Insert patch cable into stripping tool to the desired strip length. Strip off only as much cable jacket needed to properly terminate the pairs (1 to 1.5 inches should be sufficient to terminate pairs).
Holding the cable near the tool, rotate the tool around the cable several times.
Slightly bend the outer jacket and manually remove the cut piece or slide the cut outer jacket with the stripper.
Bend each pair in one direction to expose the rip cord, binder or cross-web filler on the cable.
Remove the rip cord, binder or cross-web filler if they are present on the cable, leaving only the twisted pairs of wire. The cross-web filler should be cut as flush as possible to the jacket.
Determine the wiring scheme and properly align all four cables accordingly on the jack. Keep the cable jacket as close to the connector as possible. Always use connectors, wall plates and patch panels that are compatible (same rating or higher) with the grade of the cable used.
Preserve the wire pair twists as close as possible to the point of termination.

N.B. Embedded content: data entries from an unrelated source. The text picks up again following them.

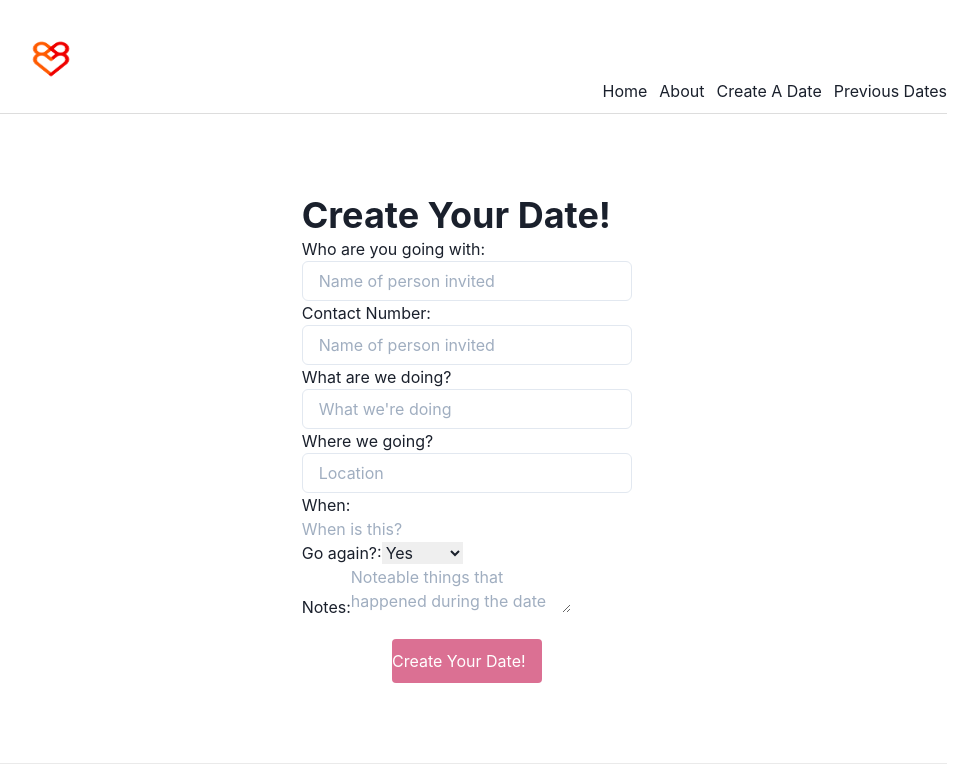
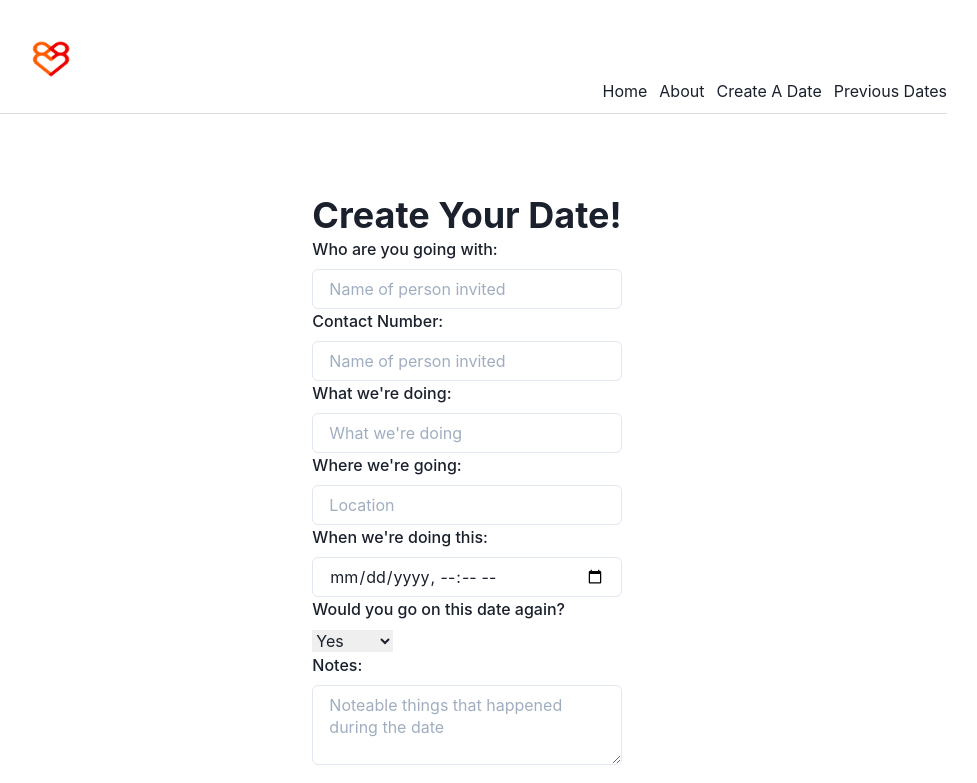
Before and after one commit to nme22/dateNight, a Next.js app in the folder datingapp/: page /FormDate in a window 1280 px wide. Shown: the top 783 px of the page, without its empty margins (173-1150 px from the left). Built offline with nearby package versions, Linux system fonts and the light colour scheme.

Commit message:
Formdate getting there

```diff
--- a/datingapp/package.json
+++ b/datingapp/package.json
@@ -16,6 +16,7 @@
     "framer-motion": "^4.1.17",
     "next": "11.1.2",
     "react": "17.0.2",
+    "react-datepicker": "^4.2.1",
     "react-dom": "17.0.2"
   },
   "devDependencies": {
--- a/datingapp/pages/FormDate.js
+++ b/datingapp/pages/FormDate.js
@@ -1,12 +1,14 @@
+import React, { useState } from 'react';
+import DatePicker from 'react-datepicker';
 import Link from 'next/link';
 import styles from '../styles/Form.module.css';
 import {
   FormControl,
   FormLabel,
-  Text,
   Input,
   VStack,
   Heading,
+  Textarea,
 } from '@chakra-ui/react';
 
 const FormDate = () => {
@@ -15,7 +17,7 @@ const FormDate = () => {
       <div className="form">
         <Heading alignSelf="center"> Create Your Date! </Heading>
         <FormControl colSpan={2}>
-          <Text>Who are you going with:</Text>
+          <FormLabel>Who are you going with:</FormLabel>
           <Input
             type="text"
             autoComplete="name"
@@ -23,26 +25,24 @@ const FormDate = () => {
             placeholder="Name of person invited"
           />
 
-          <Text>Contact Number:</Text>
+          <FormLabel>Contact Number:</FormLabel>
           <Input type="text" required placeholder="Name of person invited" />
 
-          <Text>What are we doing?</Text>
+          <FormLabel>What we're doing:</FormLabel>
           <Input type="text" required placeholder="What we're doing" />
 
-          <Text>Where we going?</Text>
+          <FormLabel>Where we're going:</FormLabel>
           <Input type="text" required placeholder="Location" />
 
-          <label>When:</label>
-          <p className="form-field">
-            <input
-              id="dateWhen"
-              type="text"
-              required
-              placeholder="When is this?"
-            />
-          </p>
+          <FormLabel>When we're doing this:</FormLabel>
+          <Input type="datetime-local" />
+          {/* <DatePicker
+            selected={''}
+            type="datetime-local"
+            onChange={(date) => setStartDate(date)}
+          /> */}
 
-          <label>Go again?:</label>
+          <FormLabel>Would you go on this date again?</FormLabel>
           <select
             id="repeat"
             type="boolean"
@@ -54,13 +54,11 @@ const FormDate = () => {
           </select>
         </FormControl>
 
-        <label>Notes:</label>
-        <textarea
-          className="form-field-textarea"
-          id="note"
+        <FormLabel>Notes:</FormLabel>
+        <Textarea
           type="text"
           placeholder="Noteable things that happened during the date"
-        ></textarea>
+        ></Textarea>
 
         <Link href="/Previous Dates">
           <button className={styles.btn}>
```
Also changed, not shown: 1 other file (tests, documents, lock files or other folders).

When connecting jacks and plugs, do not untwist the cable more than 0.5 inches for Category 5e, 6 and 6A cable.
Helpful Hint: A half of an inch of an untwisted wire pair results in 1.5 dB of near-end crosstalk.
Insert wires down into IDC terminal slots to position them before punching down. Maintain the twist. To “future-proof” an installation, terminate all four pairs. The picture above shows an outlet being wired to the T568B wiring scheme.

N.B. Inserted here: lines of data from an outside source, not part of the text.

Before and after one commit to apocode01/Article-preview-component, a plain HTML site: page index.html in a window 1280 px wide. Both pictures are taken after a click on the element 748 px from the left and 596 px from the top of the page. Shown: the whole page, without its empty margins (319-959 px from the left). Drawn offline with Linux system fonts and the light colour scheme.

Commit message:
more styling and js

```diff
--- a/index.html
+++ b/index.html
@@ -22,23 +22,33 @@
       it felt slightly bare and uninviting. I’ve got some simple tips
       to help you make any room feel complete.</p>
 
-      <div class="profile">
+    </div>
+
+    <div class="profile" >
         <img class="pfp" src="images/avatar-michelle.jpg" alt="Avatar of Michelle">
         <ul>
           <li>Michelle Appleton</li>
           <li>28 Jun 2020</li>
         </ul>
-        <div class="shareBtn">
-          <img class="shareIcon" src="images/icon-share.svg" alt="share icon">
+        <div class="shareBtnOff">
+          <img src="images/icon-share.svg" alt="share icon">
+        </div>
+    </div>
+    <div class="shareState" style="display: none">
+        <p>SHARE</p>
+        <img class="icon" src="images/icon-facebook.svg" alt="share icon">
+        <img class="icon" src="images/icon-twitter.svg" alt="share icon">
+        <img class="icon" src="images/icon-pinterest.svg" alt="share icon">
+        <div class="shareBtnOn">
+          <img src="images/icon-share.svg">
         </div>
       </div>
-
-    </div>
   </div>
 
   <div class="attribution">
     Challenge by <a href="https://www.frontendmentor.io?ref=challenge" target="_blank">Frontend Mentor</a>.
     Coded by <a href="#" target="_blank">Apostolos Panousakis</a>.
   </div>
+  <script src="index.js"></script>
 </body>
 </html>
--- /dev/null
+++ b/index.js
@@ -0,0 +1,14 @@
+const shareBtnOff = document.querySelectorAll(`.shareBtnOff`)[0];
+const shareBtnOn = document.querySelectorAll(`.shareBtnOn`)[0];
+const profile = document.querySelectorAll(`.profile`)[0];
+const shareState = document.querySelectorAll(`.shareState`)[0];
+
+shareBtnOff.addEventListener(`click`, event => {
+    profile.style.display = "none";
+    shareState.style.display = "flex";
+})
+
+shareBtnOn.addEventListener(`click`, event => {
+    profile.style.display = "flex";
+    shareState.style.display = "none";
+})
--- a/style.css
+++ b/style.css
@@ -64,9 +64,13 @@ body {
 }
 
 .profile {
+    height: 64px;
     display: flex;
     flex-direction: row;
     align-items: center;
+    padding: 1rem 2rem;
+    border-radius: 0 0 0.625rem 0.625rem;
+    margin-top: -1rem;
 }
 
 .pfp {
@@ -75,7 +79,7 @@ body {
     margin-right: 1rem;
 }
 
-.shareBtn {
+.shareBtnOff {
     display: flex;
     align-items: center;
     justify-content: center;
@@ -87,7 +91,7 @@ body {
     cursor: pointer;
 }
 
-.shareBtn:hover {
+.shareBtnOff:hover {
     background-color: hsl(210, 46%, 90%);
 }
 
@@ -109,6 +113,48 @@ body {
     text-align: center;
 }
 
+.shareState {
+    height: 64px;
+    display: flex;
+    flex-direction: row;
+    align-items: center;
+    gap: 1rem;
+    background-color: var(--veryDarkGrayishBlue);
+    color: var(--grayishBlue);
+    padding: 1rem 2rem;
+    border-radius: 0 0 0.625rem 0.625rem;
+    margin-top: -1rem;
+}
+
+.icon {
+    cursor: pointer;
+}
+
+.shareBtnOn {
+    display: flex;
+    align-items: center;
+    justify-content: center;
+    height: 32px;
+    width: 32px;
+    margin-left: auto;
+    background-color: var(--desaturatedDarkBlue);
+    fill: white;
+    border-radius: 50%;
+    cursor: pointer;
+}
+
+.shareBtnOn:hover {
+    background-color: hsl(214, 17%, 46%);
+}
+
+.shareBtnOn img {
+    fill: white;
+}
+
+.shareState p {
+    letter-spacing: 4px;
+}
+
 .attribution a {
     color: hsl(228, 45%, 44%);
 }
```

When using a punch-down tool, make sure the tool is straight before punching down on the connector. Make sure the cut-side of the tool is facing outward.
Inspect the connector to verify that the wires are fully engaged in the IDC terminals and they are cut properly.
Place a dust cover on the jack for protection.
This is how your assembled jack should look.
Have you acquired this skill after going through all the steps? In this tutorial we have tried to make it intuitive and easy on every step in the hope of giving our customers a helpful instruction. If you have learned how to terminate a Keystone jack, then have a try. Most of you will have no trouble in installing this jack in five minutes or less.
Generally, there are three important standards mostly used in generic cabling system (GCS). They are TIA 568, ISO 11801 and EN 50173. Then, what are they? What are their differences? How can we choose the right standard to judge the quality of an Ethernet patch cable? What applications are they used respectively? Read through this post to find all the answers.
What Is TIA 568?
To begin with, you must know what the “TIA standards” is before starting with one of its branches TIA 568 direct
When installing Ethernet cable in walls or ceilings, you may encounter terms like CM, CMR, CMP, or some others like PVC and LSZH. Do you know what these terms really mean and which one does your project actually need? Among all these terms, CM, CMR and CMP are the most common Ethernet cable ratings specified by the National Electric Code (NEC). They’re named by the ability of resisting to fire to ensure safety in case that you didn’t use the right cable rated for its intended use. This post will
Network & Communication Cables That Power Your Internet
Different network cables are needed depending on the network’s physical layer, topology, and size. Can you figure out which type of patch cable and network cable connector to use? This article will introduce some common types of network cables and their characteristics.
Network and communication cables are network hardware used to connect one network device to other network devices. For example, co
Generally, cables can transmit information along their length. To actually get the information where it needs to go, you need to make the right connections to an RJ45 interface or RJ45 connector. Your cable run needs to terminate into a connector, which needs a jack to plug into. What is RJ45? RJ45 is a standard type of physical connector for network cables, which is especially used for Ethernet networking. And “45” is the number of the interface standard. Recently, RJ45 connectors are commonly